- "It contains between 15 to 22% crude protein and an excellent source of a wide range of vitamins and minerals. Due to the high nutritional content of alfalfa, the demand is growing across the world."
- Spain was one of the major alfalfa pellets and meal in 2019, as it maintained 18.7% of overall exports.
- In "2019, the amount of feed and pellets exported was 230,851 tons compared to 342,270 tons in 2018. Spain accounted for the export value of USD 54,544 thousand in 2019 compared to USD 76,478 thousand in 2018."
- The major importers for Spain in 2019 were France, the U.A.E., and China, with shares of 19.6%, 14.7%, 12.1% respectively.
We searched through multiple industry reports, white papers, and government reports to find any quantitative forecasts for Spain's hay market. However, we were not able to find any information about the quantity grown in Spain. The majority of the reports focused on the overall hay or alfalfa market, with little information about the amount of hay produced by the country. We also tried to go through some of the country's significant hay producers, but information was also scarce. We were able to find that Spain has the largest market for alfalfa hay export. But the rest of the information from the companies mainly focused on describing the different bale types and their offerings rather than discussing how much they produced.
Furthermore, we searched for useful data points to help us triangulate an answer, including the percentage share of hay consumption for each category, which we could have used with the total amount of hay consumed in the country to calculate an estimate. For this, we explored market reports from sources such as Market Watch, Mordor Intelligence, Research and Markets, etc. We also consulted government sources such as Spain's agriculture department.
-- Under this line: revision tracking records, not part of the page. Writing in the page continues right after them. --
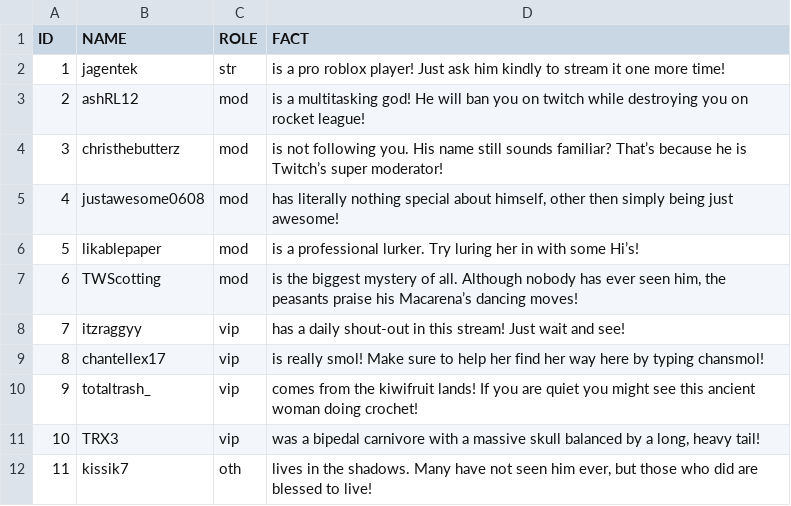
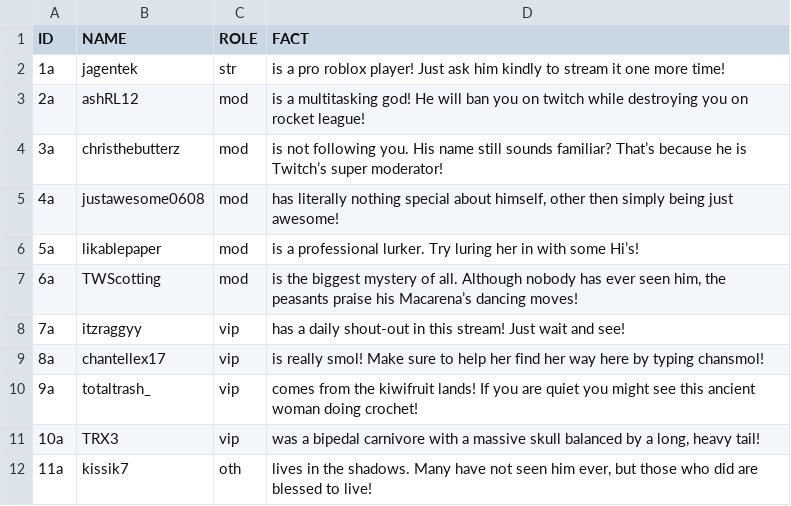
Before and after one commit to KingSebastian/UsefullLinks, a CSV file: Sample.csv, drawn as a sheet.

Commit message:
Update Sample.csv

```diff
--- a/Sample.csv
+++ b/Sample.csv
@@ -1,12 +1,12 @@
 ID,NAME,ROLE,FACT
-1,"jagentek","str","is a pro roblox player! Just ask him kindly to stream it one more time!"
-2,"ashRL12","mod","is a multitasking god! He will ban you on twitch while destroying you on rocket league!"
-3,"christhebutterz","mod","is not following you. His name still sounds familiar? That’s because he is Twitch’s super moderator!"
-4,"justawesome0608","mod","has literally nothing special about himself, other then simply being just awesome!"
-5,"likablepaper","mod","is a professional lurker. Try luring her in with some Hi’s!"
-6,"TWScotting","mod","is the biggest mystery of all. Although nobody has ever seen him, the peasants praise his Macarena’s dancing moves!"
-7,"itzraggyy","vip","has a daily shout-out in this stream! Just wait and see!"
-8,"chantellex17","vip","is really smol! Make sure to help her find her way here by typing chansmol!"
-9,"totaltrash_","vip","comes from the kiwifruit lands! If you are quiet you might see this ancient woman doing crochet!"
-10,"TRX3","vip","was a bipedal carnivore with a massive skull balanced by a long, heavy tail!"
-11,"kissik7","oth","lives in the shadows. Many have not seen him ever, but those who did are blessed to live!"
+1a,"jagentek","str","is a pro roblox player! Just ask him kindly to stream it one more time!"
+2a,"ashRL12","mod","is a multitasking god! He will ban you on twitch while destroying you on rocket league!"
+3a,"christhebutterz","mod","is not following you. His name still sounds familiar? That’s because he is Twitch’s super moderator!"
+4a,"justawesome0608","mod","has literally nothing special about himself, other then simply being just awesome!"
+5a,"likablepaper","mod","is a professional lurker. Try luring her in with some Hi’s!"
+6a,"TWScotting","mod","is the biggest mystery of all. Although nobody has ever seen him, the peasants praise his Macarena’s dancing moves!"
+7a,"itzraggyy","vip","has a daily shout-out in this stream! Just wait and see!"
+8a,"chantellex17","vip","is really smol! Make sure to help her find her way here by typing chansmol!"
+9a,"totaltrash_","vip","comes from the kiwifruit lands! If you are quiet you might see this ancient woman doing crochet!"
+10a,"TRX3","vip","was a bipedal carnivore with a massive skull balanced by a long, heavy tail!"
+11a,"kissik7","oth","lives in the shadows. Many have not seen him ever, but those who did are blessed to live!"
```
However, we were unable to locate the relevant data points. Hence, this research strategy failed to produce any results.